• “Youth ministers to work with us”
• Summer Intensives i.e. camp, VBS, Totus Tues, Catholic Heart Work Camp
• Extended Trips and retreats – in particular the bus part of the equation
• “Provide Bible study for youth and young adults.”
• “Combining social activities with continued deepening of religious learning.”
• “Develop youth focused liturgies with youth involvement.”
• “Create organized activities and centers for youth by collaborating among parishes.”
• “Provide Catholic leadership training for youth.”
- “Develop programs that involve youth and bridge the post-Confirmation gap!”
Teens are very spiritual and they are proud in of it, but many teens do not identify themselves as religious. We have significant work to do to make parishes youth friendly, to speak their language and to provide formation that is engaging, challenging and inviting.

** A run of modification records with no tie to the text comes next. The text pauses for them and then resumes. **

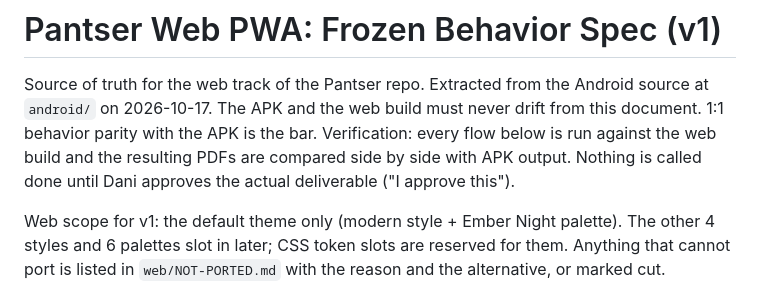
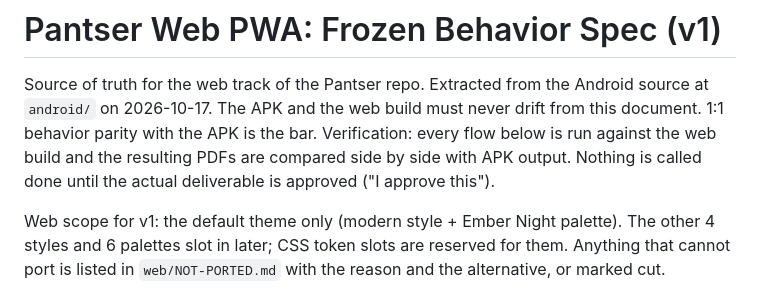
Before and after one commit to DaniCePe/pantser-android, a Markdown page: web/SPEC.md, the part around the change. Drawn GitHub-style.

Commit message:
Scrub name from SPEC.md (no names in public files)

```diff
--- a/web/SPEC.md
+++ b/web/SPEC.md
@@ -4,8 +4,7 @@ Source of truth for the web track of the Pantser repo. Extracted from the
 Android source at `android/` on 2026-10-17. The APK and the web build must
 never drift from this document. 1:1 behavior parity with the APK is the bar.
 Verification: every flow below is run against the web build and the resulting
-PDFs are compared side by side with APK output. Nothing is called done until
-Dani approves the actual deliverable ("I approve this").
+PDFs are compared side by side with APK output. Nothing is called done until the actual deliverable is approved ("I approve this").
 
 Web scope for v1: the default theme only (modern style + Ember Night palette).
 The other 4 styles and 6 palettes slot in later; CSS token slots are reserved
```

Music and Ministry-Pop and Sacred
Music has long been a significant part of youth culture. Knowing what kids listen to will tell you a lot about them. While some pop music can be used to teach and connect, some is very inappropriate. Create approved play list before using music in programming. Music, especially live music, is a powerful influence on young people. Camp Tekakwitha has tapped into this love of music very successfully. They utilize praise and worship leaders, live bands and D.J. Christian music for various outcomes, each deeply engaging young people. We encourage cultivating parish musicians.
Here are a few resources: